A Google search produced a substantial biography: Douglas Hiatt is a criminal defense attorney who has spent the majority of his career as a public defender (first with Seattle's Northwest Defender Association and then with the Skagit County Public Defender's Office). His twin passions are social justice and marijuana law, both of which were ignited by the same case, in which a Seattle AIDS patient in the mid-1990s was jailed for medical marijuana. Since then, Hiatt has focused on indigent subjects of federal weed prosecutions and has spent years wrangling intricate marijuana defense cases, often pro bono.

"The continuing struggle for the rights of medical marijuana patients has taken over my traditional criminal law practice," writes Hiatt on his website. "I now believe that this issue of personal freedom and medical treatment is one of the most important liberty issues facing us as a country today."

During our pre-meet-up phone chat, I learn that Hiatt is also celebrated for his hand-rolled joints, and before I arrive at his downtown condo, I pick up a couple grams of high-grade stuff (Lemon OG, with a THC level of 22.56 percent). As soon as I land at the home Hiatt shares with his wife and a million books, I'm swept up in Hiatt's words, listening as he talks about Michelle Alexander's book The New Jim Crow, quotes and praises Public Enemy's Chuck D, and shows me the trailer for the Viceland show Weediquette (in which he makes an appearance)—all within the first five minutes.

I produce my weed, and Hiatt's conversation changes direction while still maintaining its intensity. "This is worthless," he says, eyeballing it. "This is what I call garbage weed. It's trimmed by a machine, so there's almost no crystal aspect whatsoever." He pauses to break off a chunk and pop it in his mouth. "I don't taste any pesticides, so at least it's clean. But this is garbage weed."

He retaliates by producing his own stash—a hyper-powered strain called Jack's Girl with buds as big as a can of Red Bull (which Hiatt gets from a grower friend)—and orders me to smell (it's delicious). Then he zips into the kitchen for a flashlight in order to properly illuminate the crystallization and careful hand trimming. "This is some of the most powerful weed available," he tells me while rolling up a joint the size of a fat crayon.

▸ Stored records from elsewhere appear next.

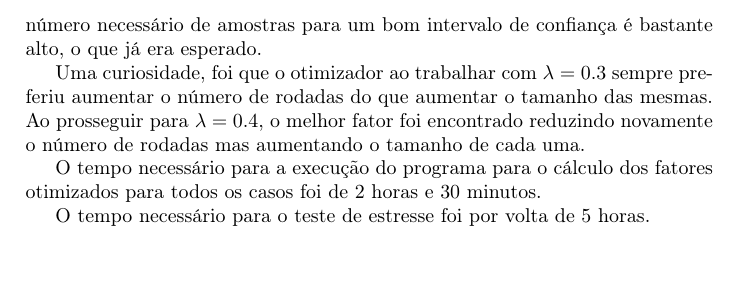
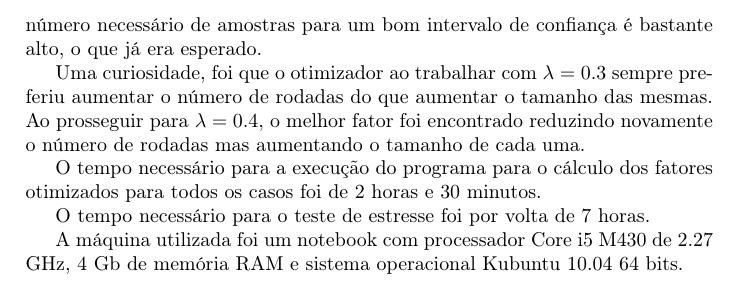
Before and after one commit to rafaelol/ad20102, a LaTeX document (relatorio/relatorio.tex): part of page 35 of 36, cut so that both start at the same text. Compiled offline with pdfLaTeX.

Commit message:
Adicionando infos do meu note, que foi onde a otimização foi rodada.

```diff
--- a/relatorio/relatorio.tex
+++ b/relatorio/relatorio.tex
@@ -819,7 +819,9 @@ Uma curiosidade, foi que o otimizador ao trabalhar com $\lambda = 0.3$ sempre pr
 
 O tempo necessário para a execução do programa para o cálculo dos fatores otimizados para todos os casos foi de 2 horas e 30 minutos.
 
-O tempo necessário para o teste de estresse foi por volta de 5 horas.
+O tempo necessário para o teste de estresse foi por volta de 7 horas.
+
+A máquina utilizada foi um notebook com processador Core i5 M430 de 2.27 GHz, 4 Gb de memória RAM e sistema operacional Kubuntu 10.04 64 bits.
 
 \pagebreak
 
```
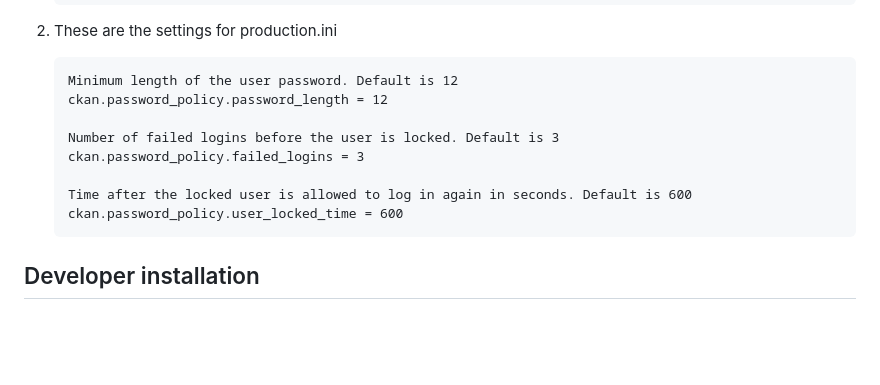
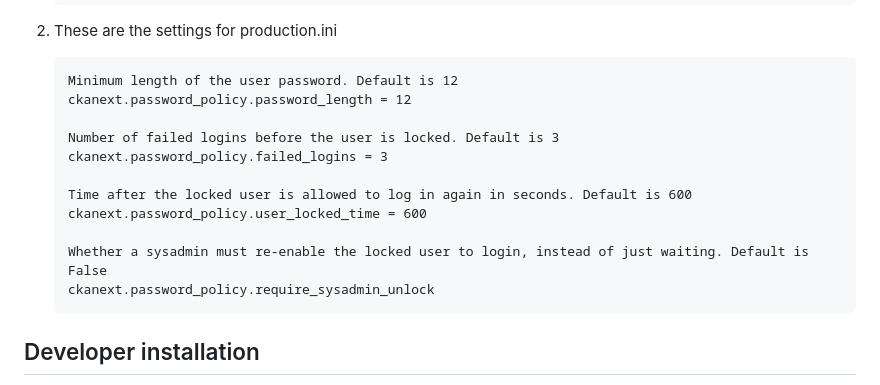
Before and after one commit to keitaroinc/ckanext-password-policy, a Markdown page: README.md, the part around the change. Drawn GitHub-style; blank space fills up the shorter version.

Commit message:
docs: Update README

````diff
--- a/README.md
+++ b/README.md
@@ -61,13 +61,16 @@ To install ckanext-password-policy:
 
    	```
 	Minimum length of the user password. Default is 12
-	ckan.password_policy.password_length = 12
+	ckanext.password_policy.password_length = 12
 
 	Number of failed logins before the user is locked. Default is 3
- 	ckan.password_policy.failed_logins = 3
+ 	ckanext.password_policy.failed_logins = 3
 
 	Time after the locked user is allowed to log in again in seconds. Default is 600
-	ckan.password_policy.user_locked_time = 600
+	ckanext.password_policy.user_locked_time = 600
+
+	Whether a sysadmin must re-enable the locked user to login, instead of just waiting. Default is False
+	ckanext.password_policy.require_sysadmin_unlock
 	```
 
 
````
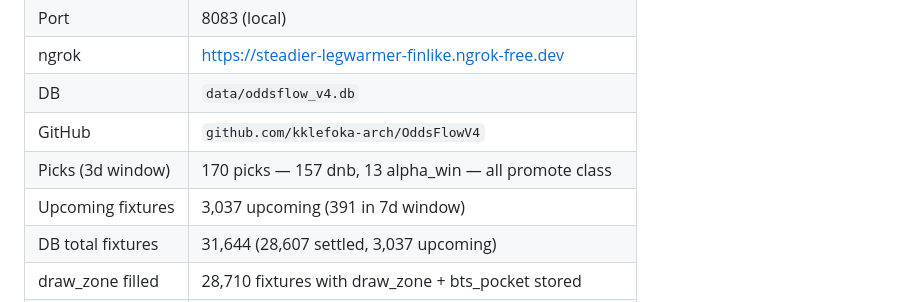
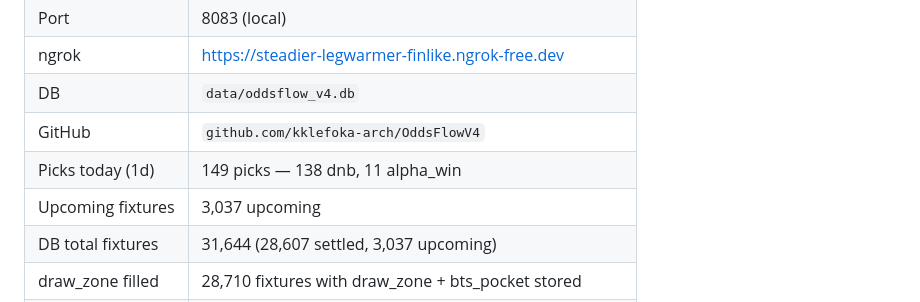
Before and after one commit to kklefoka-arch/OddsFlowV4, a Markdown page: context/04_current_status.md, the part around the change. Rendered like a GitHub page.

```diff
--- a/context/04_current_status.md
+++ b/context/04_current_status.md
@@ -14,8 +14,8 @@ Last updated: 2026-05-24 (Session 6)
 | ngrok | https://steadier-legwarmer-finlike.ngrok-free.dev |
 | DB | `data/oddsflow_v4.db` |
 | GitHub | `github.com/kklefoka-arch/OddsFlowV4` |
-| Picks (3d window) | 170 picks — 157 dnb, 13 alpha_win — all promote class |
-| Upcoming fixtures | 3,037 upcoming (391 in 7d window) |
+| Picks today (1d)  | 149 picks — 138 dnb, 11 alpha_win |
+| Upcoming fixtures | 3,037 upcoming |
 | DB total fixtures | 31,644 (28,607 settled, 3,037 upcoming) |
 | draw_zone filled  | 28,710 fixtures with draw_zone + bts_pocket stored |
 | emit_log | 207 (all PENDING — upcoming only, no settled emits yet) |
```
Also changed, not shown: CLAUDE.md (+1 -0 lines).
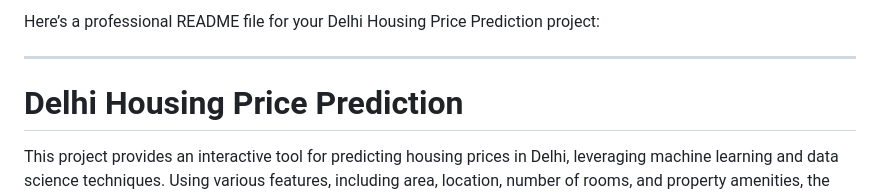
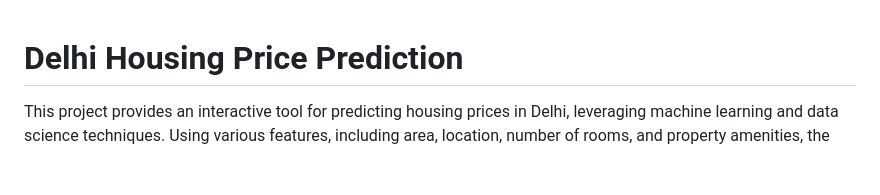
Before and after one commit to kaws26/Delhi_Housing_Price_Prediction_Project, a Markdown page: README.md, the part around the change. Rendered like a GitHub page; blank space fills up the shorter version.

```diff
--- a/README.md
+++ b/README.md
@@ -1,7 +1,3 @@
-Here’s a professional README file for your Delhi Housing Price Prediction project:
-
----
-
 # Delhi Housing Price Prediction
 
 This project provides an interactive tool for predicting housing prices in Delhi, leveraging machine learning and data science techniques. Using various features, including area, location, number of rooms, and property amenities, the model delivers precise price predictions, empowering users to make informed real estate decisions.
```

With MSNBC playing softly in the background, Hiatt and I smoke the joint. It's dense and takes a while, but Hiatt keeps the air filled with words, holding forth with impassioned exasperation on everything from the acute stupidity of our legal system to America's seemingly intractable racism to the shittiness of Washington State's decriminalization of weed, which he believes created more problems for medical marijuana users than it solved.

For example: The federal raids (complete with seizure of assets) of medical marijuana growers in Eastern Washington, and the maddening fact that there are people in a state with legal medical marijuana being busted by federal agents who say there's no such thing as medical marijuana.

"Lives are being ruined!" Hiatt bellows, citing the arbitrary cruelty of the prosecutions and their disproportionately nonwhite victims.

Meanwhile, our many puffs off the Jack's Girl joint hit and stick. Hiatt had warned of the strain's overwhelming effects, with several of his smoking buddies "going white" and requiring brief naps after imbibing. But I'm just wonderfully baked. Most weed takes me somewhere I know and love and can count on. Jack's Girl takes me somewhere new and surprising, like I'm back in junior high and smoking weed for the first time, or it's 2015 and I'm doing my first dab hits at a questionably legal Seattle weed dispensary.

Hiatt could've kept talking—and I could've kept listening and occasionally interjecting—all night, but eventually my two-hour alarm goes off and I commence my good-bye. Hiatt sends me packing with a generous stash of Jack's Girl and praise for my handling of his superpowered weed.

"I believe, based on personal experience, that you can hang with anyone. Period," Hiatt texts after I leave. "I can try to find some hero-juana [a strain so strong, it's allegedly comparable to heroin] and we can retest!"

Stay tuned, dear readers.

Wanna get high with me and talk? E-mail schmader@thestranger.com.